Task material: Begin
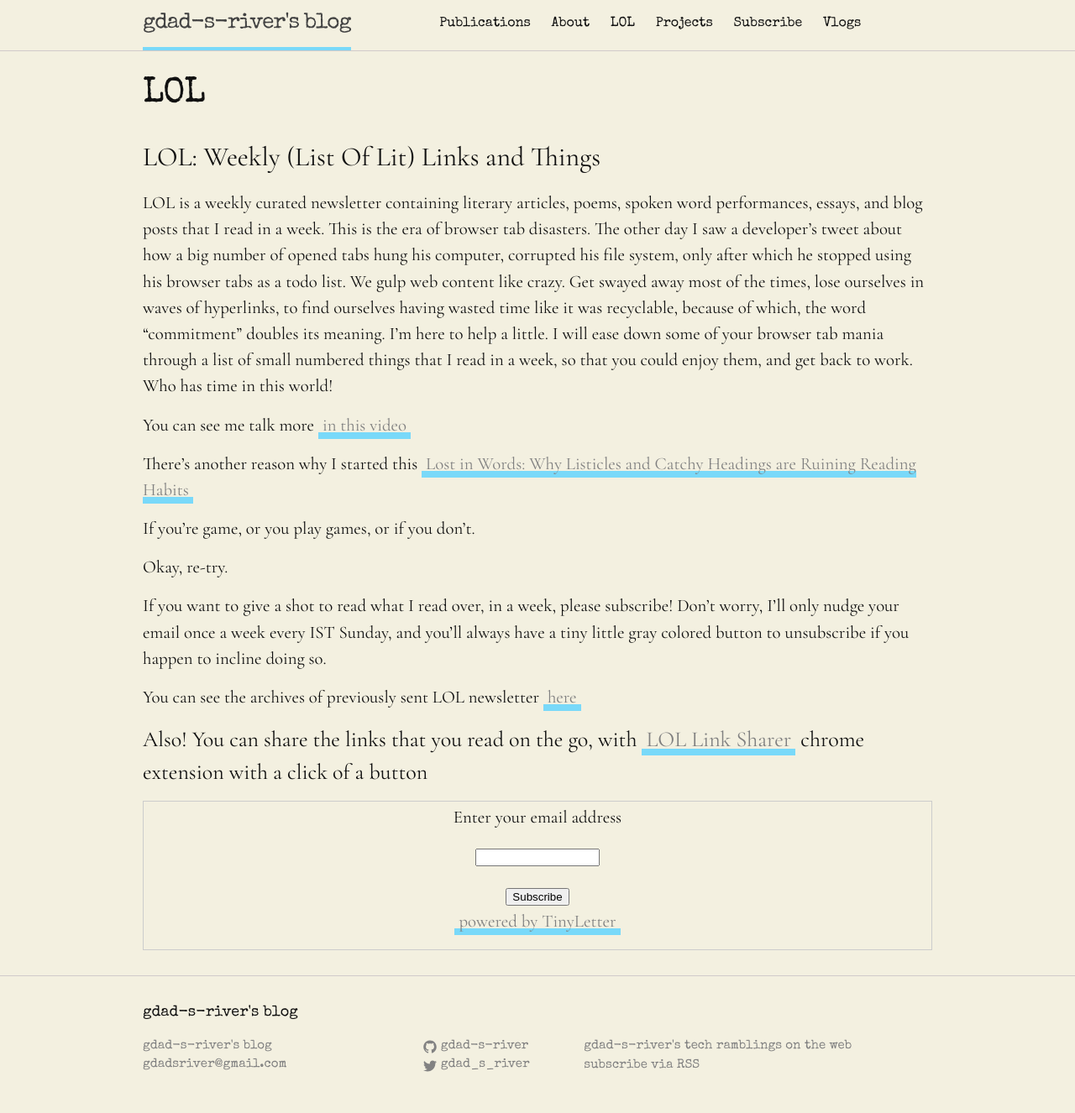
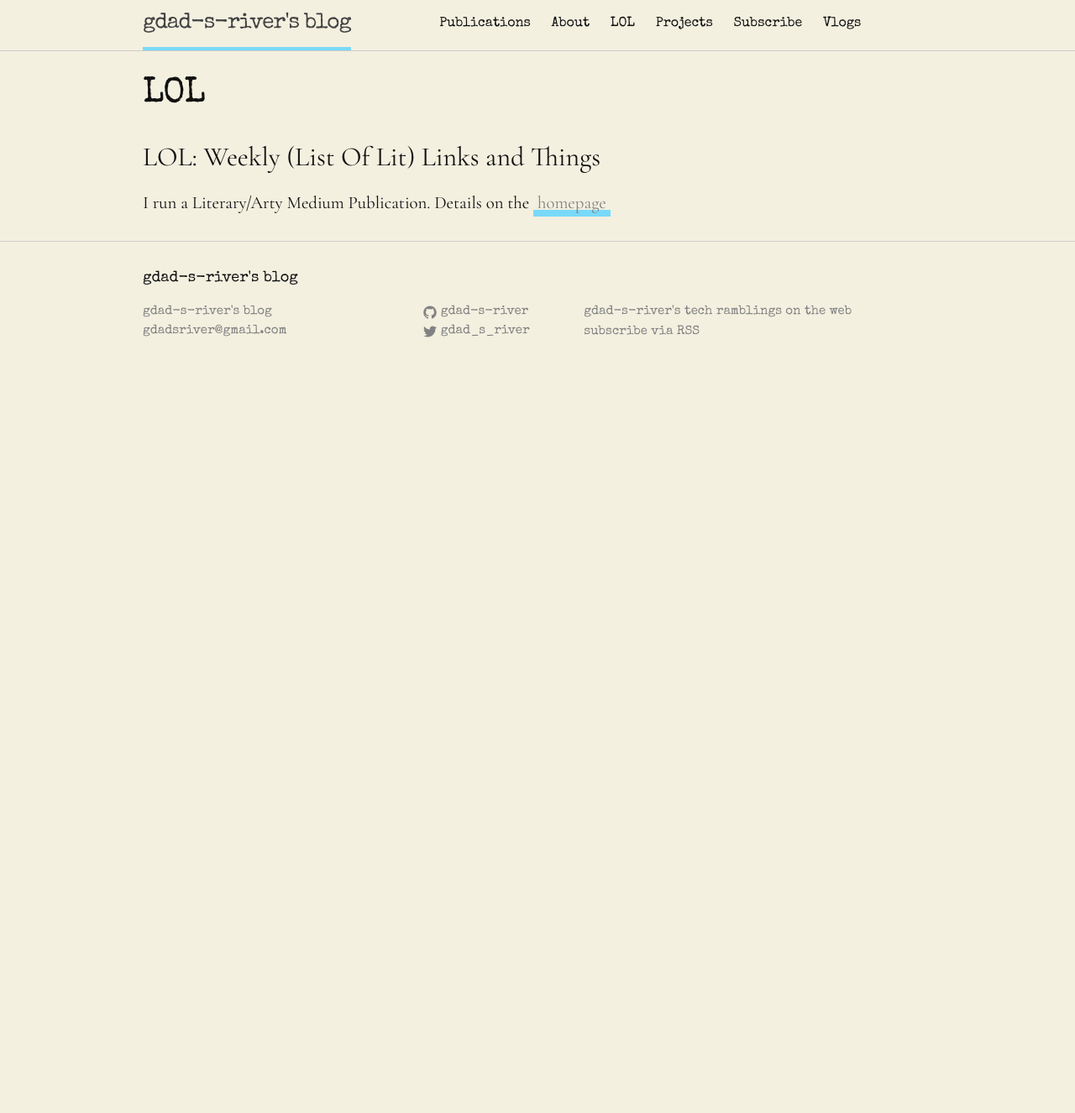
Before and after one commit to gdad-s-river/gdad-s-river.github.io, a Jekyll site: the page built from lol.md, in a window 1280 px wide. Shown: the whole page at 84% size. Built offline with Jekyll 4.4.1, drawn with Linux system fonts in a browser that asks for light colours; after the commit the page ends 900 px from its top, so only the background shows below that.

Commit message:
updated lol info

```diff
--- a/lol.md
+++ b/lol.md
@@ -6,20 +6,4 @@ permalink: /lol/
 
 ## LOL: Weekly (List Of Lit) Links and Things
 
-LOL is a weekly curated newsletter containing literary articles, poems, spoken word performances, essays, and blog posts that I read in a week. This is the era of browser tab disasters. The other day I saw a developer's tweet about how a big number of opened tabs hung his computer, corrupted his file system, only after which he stopped using his browser tabs as a todo list. We gulp web content like crazy. Get swayed away most of the times, lose ourselves in waves of hyperlinks, to find ourselves having wasted time like it was recyclable, because of which, the word "commitment" doubles its meaning. I'm here to help a little. I will ease down some of your browser tab mania through a list of small numbered things that I read in a week, so that you could enjoy them, and get back to work. Who has time in this world!
-
-You can see me talk more [in this video](https://www.youtube.com/watch?v=HkRi8R13mSA&t)
-
-There's another reason why I started this [Lost in Words: Why Listicles and Catchy Headings are Ruining Reading Habits](https://medium.com/@arihantverma/lost-in-words-why-listicles-and-catchy-headings-are-ruining-reading-habits-e2f27a1d1ee8#.1g2ygotkl)
-
-If you're game, or you play games, or if you don't.
-
-Okay, re-try.
-
-If you want to give a shot to read what I read over, in a week, please subscribe! Don't worry, I'll only nudge your email once a week every IST Sunday, and you'll always have a tiny little gray colored button to unsubscribe if you happen to incline doing so.
-
-You can see the archives of previously sent LOL newsletter [here](http://tinyletter.com/gdad-s-river/archive)
-
-### Also! You can share the links that you read on the go, with [LOL Link Sharer](https://chrome.google.com/webstore/detail/lol-link-sharer/jjllphofpikbebeielgakcpinafagmnn) chrome extension with a click of a button
-
-<form style="border:1px solid #ccc;padding:3px;text-align:center;" action="https://tinyletter.com/gdad-s-river" method="post" target="popupwindow" onsubmit="window.open('https://tinyletter.com/gdad-s-river', 'popupwindow', 'scrollbars=yes,width=800,height=600');return true"><p><label for="tlemail">Enter your email address</label></p><p><input type="text" style="width:140px" name="email" id="tlemail" /></p><input type="hidden" value="1" name="embed"/><input type="submit" value="Subscribe" /><p><a href="https://tinyletter.com" target="_blank">powered by TinyLetter</a></p></form>
+I run a Literary/Arty Medium Publication. Details on the [homepage](https://medium.com/lol-weekly-list-of-lit/)
--- a/sw.js
+++ b/sw.js
@@ -2,7 +2,7 @@
 layout: null
 ---
 
-const staticCacheName = "gdad-s-river-static-v96";
+const staticCacheName = "gdad-s-river-static-v97";
 
 console.log("installing service worker");
 
```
Task material: End
**Goal of the exercise**. Pictures are to be left out; all else in the entries above is to be quoted exactly.

**Your response**.
Before and after one commit to gdad-s-river/gdad-s-river.github.io, a Jekyll site: the page built from lol.md, in a window 1280 px wide. Shown: the whole page at 84% size. Built offline with Jekyll 4.4.1, drawn with Linux system fonts in a browser that asks for light colours; after the commit the page ends 900 px from its top, so only the background shows below that.

Commit message:
updated lol info

```diff
--- a/lol.md
+++ b/lol.md
@@ -6,20 +6,4 @@ permalink: /lol/
 
 ## LOL: Weekly (List Of Lit) Links and Things
 
-LOL is a weekly curated newsletter containing literary articles, poems, spoken word performances, essays, and blog posts that I read in a week. This is the era of browser tab disasters. The other day I saw a developer's tweet about how a big number of opened tabs hung his computer, corrupted his file system, only after which he stopped using his browser tabs as a todo list. We gulp web content like crazy. Get swayed away most of the times, lose ourselves in waves of hyperlinks, to find ourselves having wasted time like it was recyclable, because of which, the word "commitment" doubles its meaning. I'm here to help a little. I will ease down some of your browser tab mania through a list of small numbered things that I read in a week, so that you could enjoy them, and get back to work. Who has time in this world!
-
-You can see me talk more [in this video](https://www.youtube.com/watch?v=HkRi8R13mSA&t)
-
-There's another reason why I started this [Lost in Words: Why Listicles and Catchy Headings are Ruining Reading Habits](https://medium.com/@arihantverma/lost-in-words-why-listicles-and-catchy-headings-are-ruining-reading-habits-e2f27a1d1ee8#.1g2ygotkl)
-
-If you're game, or you play games, or if you don't.
-
-Okay, re-try.
-
-If you want to give a shot to read what I read over, in a week, please subscribe! Don't worry, I'll only nudge your email once a week every IST Sunday, and you'll always have a tiny little gray colored button to unsubscribe if you happen to incline doing so.
-
-You can see the archives of previously sent LOL newsletter [here](http://tinyletter.com/gdad-s-river/archive)
-
-### Also! You can share the links that you read on the go, with [LOL Link Sharer](https://chrome.google.com/webstore/detail/lol-link-sharer/jjllphofpikbebeielgakcpinafagmnn) chrome extension with a click of a button
-
-<form style="border:1px solid #ccc;padding:3px;text-align:center;" action="https://tinyletter.com/gdad-s-river" method="post" target="popupwindow" onsubmit="window.open('https://tinyletter.com/gdad-s-river', 'popupwindow', 'scrollbars=yes,width=800,height=600');return true"><p><label for="tlemail">Enter your email address</label></p><p><input type="text" style="width:140px" name="email" id="tlemail" /></p><input type="hidden" value="1" name="embed"/><input type="submit" value="Subscribe" /><p><a href="https://tinyletter.com" target="_blank">powered by TinyLetter</a></p></form>
+I run a Literary/Arty Medium Publication. Details on the [homepage](https://medium.com/lol-weekly-list-of-lit/)
--- a/sw.js
+++ b/sw.js
@@ -2,7 +2,7 @@
 layout: null
 ---
 
-const staticCacheName = "gdad-s-river-static-v96";
+const staticCacheName = "gdad-s-river-static-v97";
 
 console.log("installing service worker");
 
```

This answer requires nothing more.